Task instructions. The response should be an exact copy of every record.

Web interface edit records

>>>>

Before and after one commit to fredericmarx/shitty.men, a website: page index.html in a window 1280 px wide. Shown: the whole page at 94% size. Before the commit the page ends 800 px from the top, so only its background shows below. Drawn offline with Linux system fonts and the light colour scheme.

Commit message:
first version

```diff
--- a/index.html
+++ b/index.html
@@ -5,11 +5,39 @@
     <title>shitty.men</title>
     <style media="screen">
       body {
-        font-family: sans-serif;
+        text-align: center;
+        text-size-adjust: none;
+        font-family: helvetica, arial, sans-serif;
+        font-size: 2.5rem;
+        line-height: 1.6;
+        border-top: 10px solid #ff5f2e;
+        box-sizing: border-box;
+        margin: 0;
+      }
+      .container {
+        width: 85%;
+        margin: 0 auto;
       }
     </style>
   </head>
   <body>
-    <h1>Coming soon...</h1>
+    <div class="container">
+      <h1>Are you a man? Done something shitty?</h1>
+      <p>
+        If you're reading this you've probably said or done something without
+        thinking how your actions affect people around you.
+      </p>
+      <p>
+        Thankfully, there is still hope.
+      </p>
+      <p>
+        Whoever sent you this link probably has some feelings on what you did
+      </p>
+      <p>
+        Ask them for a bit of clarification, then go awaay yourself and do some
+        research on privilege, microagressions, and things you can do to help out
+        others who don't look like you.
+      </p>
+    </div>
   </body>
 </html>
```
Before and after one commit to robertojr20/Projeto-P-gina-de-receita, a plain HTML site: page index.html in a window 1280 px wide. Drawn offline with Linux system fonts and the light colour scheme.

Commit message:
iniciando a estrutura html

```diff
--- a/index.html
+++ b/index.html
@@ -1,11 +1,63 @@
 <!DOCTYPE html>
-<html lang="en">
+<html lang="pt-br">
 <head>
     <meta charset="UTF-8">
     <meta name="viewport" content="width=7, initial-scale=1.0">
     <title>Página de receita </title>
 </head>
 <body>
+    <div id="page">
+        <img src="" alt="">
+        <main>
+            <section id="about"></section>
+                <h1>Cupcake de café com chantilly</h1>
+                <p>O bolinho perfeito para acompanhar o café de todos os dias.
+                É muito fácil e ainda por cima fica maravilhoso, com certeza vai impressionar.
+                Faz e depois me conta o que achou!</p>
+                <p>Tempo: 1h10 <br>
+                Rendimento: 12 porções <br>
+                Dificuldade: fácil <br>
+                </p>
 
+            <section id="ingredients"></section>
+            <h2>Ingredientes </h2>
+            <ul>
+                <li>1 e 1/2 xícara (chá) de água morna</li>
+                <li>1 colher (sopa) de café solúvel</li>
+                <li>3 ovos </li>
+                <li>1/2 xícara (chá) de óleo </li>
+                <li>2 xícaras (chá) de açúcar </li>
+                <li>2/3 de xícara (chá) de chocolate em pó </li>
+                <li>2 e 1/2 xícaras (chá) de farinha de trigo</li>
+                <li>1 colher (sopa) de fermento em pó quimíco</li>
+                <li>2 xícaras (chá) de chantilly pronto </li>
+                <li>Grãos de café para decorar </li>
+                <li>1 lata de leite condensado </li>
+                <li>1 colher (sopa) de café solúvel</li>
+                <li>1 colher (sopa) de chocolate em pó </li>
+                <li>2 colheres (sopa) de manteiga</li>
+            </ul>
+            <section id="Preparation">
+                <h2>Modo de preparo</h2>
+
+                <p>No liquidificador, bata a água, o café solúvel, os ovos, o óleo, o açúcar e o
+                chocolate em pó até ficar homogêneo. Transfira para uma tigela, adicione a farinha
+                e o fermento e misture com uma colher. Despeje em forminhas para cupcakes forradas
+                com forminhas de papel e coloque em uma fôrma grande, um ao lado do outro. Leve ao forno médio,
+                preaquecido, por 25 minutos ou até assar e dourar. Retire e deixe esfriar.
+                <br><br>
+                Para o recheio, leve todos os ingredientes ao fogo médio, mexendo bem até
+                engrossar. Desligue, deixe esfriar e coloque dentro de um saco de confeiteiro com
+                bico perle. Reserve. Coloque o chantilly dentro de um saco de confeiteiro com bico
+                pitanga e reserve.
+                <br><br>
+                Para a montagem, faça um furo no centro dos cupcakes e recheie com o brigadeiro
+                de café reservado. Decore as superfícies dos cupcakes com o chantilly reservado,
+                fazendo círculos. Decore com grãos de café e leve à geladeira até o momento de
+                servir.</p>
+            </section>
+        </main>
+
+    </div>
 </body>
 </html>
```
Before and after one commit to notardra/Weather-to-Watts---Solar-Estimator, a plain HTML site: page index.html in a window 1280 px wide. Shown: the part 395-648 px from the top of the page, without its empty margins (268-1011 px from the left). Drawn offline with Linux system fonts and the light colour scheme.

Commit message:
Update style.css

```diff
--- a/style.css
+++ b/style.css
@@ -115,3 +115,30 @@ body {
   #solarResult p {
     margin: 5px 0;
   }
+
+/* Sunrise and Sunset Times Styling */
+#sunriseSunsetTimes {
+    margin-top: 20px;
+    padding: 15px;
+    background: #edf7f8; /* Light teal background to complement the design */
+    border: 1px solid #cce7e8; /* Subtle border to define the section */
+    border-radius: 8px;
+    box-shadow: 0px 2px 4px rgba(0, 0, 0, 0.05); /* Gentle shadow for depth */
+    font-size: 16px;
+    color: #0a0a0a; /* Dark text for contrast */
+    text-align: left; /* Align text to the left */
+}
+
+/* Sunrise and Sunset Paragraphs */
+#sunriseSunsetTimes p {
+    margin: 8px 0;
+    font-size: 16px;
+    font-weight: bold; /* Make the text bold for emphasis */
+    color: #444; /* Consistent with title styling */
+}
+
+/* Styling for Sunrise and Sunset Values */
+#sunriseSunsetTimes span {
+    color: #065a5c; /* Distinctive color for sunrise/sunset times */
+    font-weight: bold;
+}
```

<<<<

Written response.
Before and after one commit to fredericmarx/shitty.men, a website: page index.html in a window 1280 px wide. Shown: the whole page at 94% size. Before the commit the page ends 800 px from the top, so only its background shows below. Drawn offline with Linux system fonts and the light colour scheme.

Commit message:
first version

```diff
--- a/index.html
+++ b/index.html
@@ -5,11 +5,39 @@
     <title>shitty.men</title>
     <style media="screen">
       body {
-        font-family: sans-serif;
+        text-align: center;
+        text-size-adjust: none;
+        font-family: helvetica, arial, sans-serif;
+        font-size: 2.5rem;
+        line-height: 1.6;
+        border-top: 10px solid #ff5f2e;
+        box-sizing: border-box;
+        margin: 0;
+      }
+      .container {
+        width: 85%;
+        margin: 0 auto;
       }
     </style>
   </head>
   <body>
-    <h1>Coming soon...</h1>
+    <div class="container">
+      <h1>Are you a man? Done something shitty?</h1>
+      <p>
+        If you're reading this you've probably said or done something without
+        thinking how your actions affect people around you.
+      </p>
+      <p>
+        Thankfully, there is still hope.
+      </p>
+      <p>
+        Whoever sent you this link probably has some feelings on what you did
+      </p>
+      <p>
+        Ask them for a bit of clarification, then go awaay yourself and do some
+        research on privilege, microagressions, and things you can do to help out
+        others who don't look like you.
+      </p>
+    </div>
   </body>
 </html>
```
Before and after one commit to robertojr20/Projeto-P-gina-de-receita, a plain HTML site: page index.html in a window 1280 px wide. Drawn offline with Linux system fonts and the light colour scheme.

Commit message:
iniciando a estrutura html

```diff
--- a/index.html
+++ b/index.html
@@ -1,11 +1,63 @@
 <!DOCTYPE html>
-<html lang="en">
+<html lang="pt-br">
 <head>
     <meta charset="UTF-8">
     <meta name="viewport" content="width=7, initial-scale=1.0">
     <title>Página de receita </title>
 </head>
 <body>
+    <div id="page">
+        <img src="" alt="">
+        <main>
+            <section id="about"></section>
+                <h1>Cupcake de café com chantilly</h1>
+                <p>O bolinho perfeito para acompanhar o café de todos os dias.
+                É muito fácil e ainda por cima fica maravilhoso, com certeza vai impressionar.
+                Faz e depois me conta o que achou!</p>
+                <p>Tempo: 1h10 <br>
+                Rendimento: 12 porções <br>
+                Dificuldade: fácil <br>
+                </p>
 
+            <section id="ingredients"></section>
+            <h2>Ingredientes </h2>
+            <ul>
+                <li>1 e 1/2 xícara (chá) de água morna</li>
+                <li>1 colher (sopa) de café solúvel</li>
+                <li>3 ovos </li>
+                <li>1/2 xícara (chá) de óleo </li>
+                <li>2 xícaras (chá) de açúcar </li>
+                <li>2/3 de xícara (chá) de chocolate em pó </li>
+                <li>2 e 1/2 xícaras (chá) de farinha de trigo</li>
+                <li>1 colher (sopa) de fermento em pó quimíco</li>
+                <li>2 xícaras (chá) de chantilly pronto </li>
+                <li>Grãos de café para decorar </li>
+                <li>1 lata de leite condensado </li>
+                <li>1 colher (sopa) de café solúvel</li>
+                <li>1 colher (sopa) de chocolate em pó </li>
+                <li>2 colheres (sopa) de manteiga</li>
+            </ul>
+            <section id="Preparation">
+                <h2>Modo de preparo</h2>
+
+                <p>No liquidificador, bata a água, o café solúvel, os ovos, o óleo, o açúcar e o
+                chocolate em pó até ficar homogêneo. Transfira para uma tigela, adicione a farinha
+                e o fermento e misture com uma colher. Despeje em forminhas para cupcakes forradas
+                com forminhas de papel e coloque em uma fôrma grande, um ao lado do outro. Leve ao forno médio,
+                preaquecido, por 25 minutos ou até assar e dourar. Retire e deixe esfriar.
+                <br><br>
+                Para o recheio, leve todos os ingredientes ao fogo médio, mexendo bem até
+                engrossar. Desligue, deixe esfriar e coloque dentro de um saco de confeiteiro com
+                bico perle. Reserve. Coloque o chantilly dentro de um saco de confeiteiro com bico
+                pitanga e reserve.
+                <br><br>
+                Para a montagem, faça um furo no centro dos cupcakes e recheie com o brigadeiro
+                de café reservado. Decore as superfícies dos cupcakes com o chantilly reservado,
+                fazendo círculos. Decore com grãos de café e leve à geladeira até o momento de
+                servir.</p>
+            </section>
+        </main>
+
+    </div>
 </body>
 </html>
```
Before and after one commit to notardra/Weather-to-Watts---Solar-Estimator, a plain HTML site: page index.html in a window 1280 px wide. Shown: the part 395-648 px from the top of the page, without its empty margins (268-1011 px from the left). Drawn offline with Linux system fonts and the light colour scheme.

Commit message:
Update style.css

```diff
--- a/style.css
+++ b/style.css
@@ -115,3 +115,30 @@ body {
   #solarResult p {
     margin: 5px 0;
   }
+
+/* Sunrise and Sunset Times Styling */
+#sunriseSunsetTimes {
+    margin-top: 20px;
+    padding: 15px;
+    background: #edf7f8; /* Light teal background to complement the design */
+    border: 1px solid #cce7e8; /* Subtle border to define the section */
+    border-radius: 8px;
+    box-shadow: 0px 2px 4px rgba(0, 0, 0, 0.05); /* Gentle shadow for depth */
+    font-size: 16px;
+    color: #0a0a0a; /* Dark text for contrast */
+    text-align: left; /* Align text to the left */
+}
+
+/* Sunrise and Sunset Paragraphs */
+#sunriseSunsetTimes p {
+    margin: 8px 0;
+    font-size: 16px;
+    font-weight: bold; /* Make the text bold for emphasis */
+    color: #444; /* Consistent with title styling */
+}
+
+/* Styling for Sunrise and Sunset Values */
+#sunriseSunsetTimes span {
+    color: #065a5c; /* Distinctive color for sunrise/sunset times */
+    font-weight: bold;
+}
```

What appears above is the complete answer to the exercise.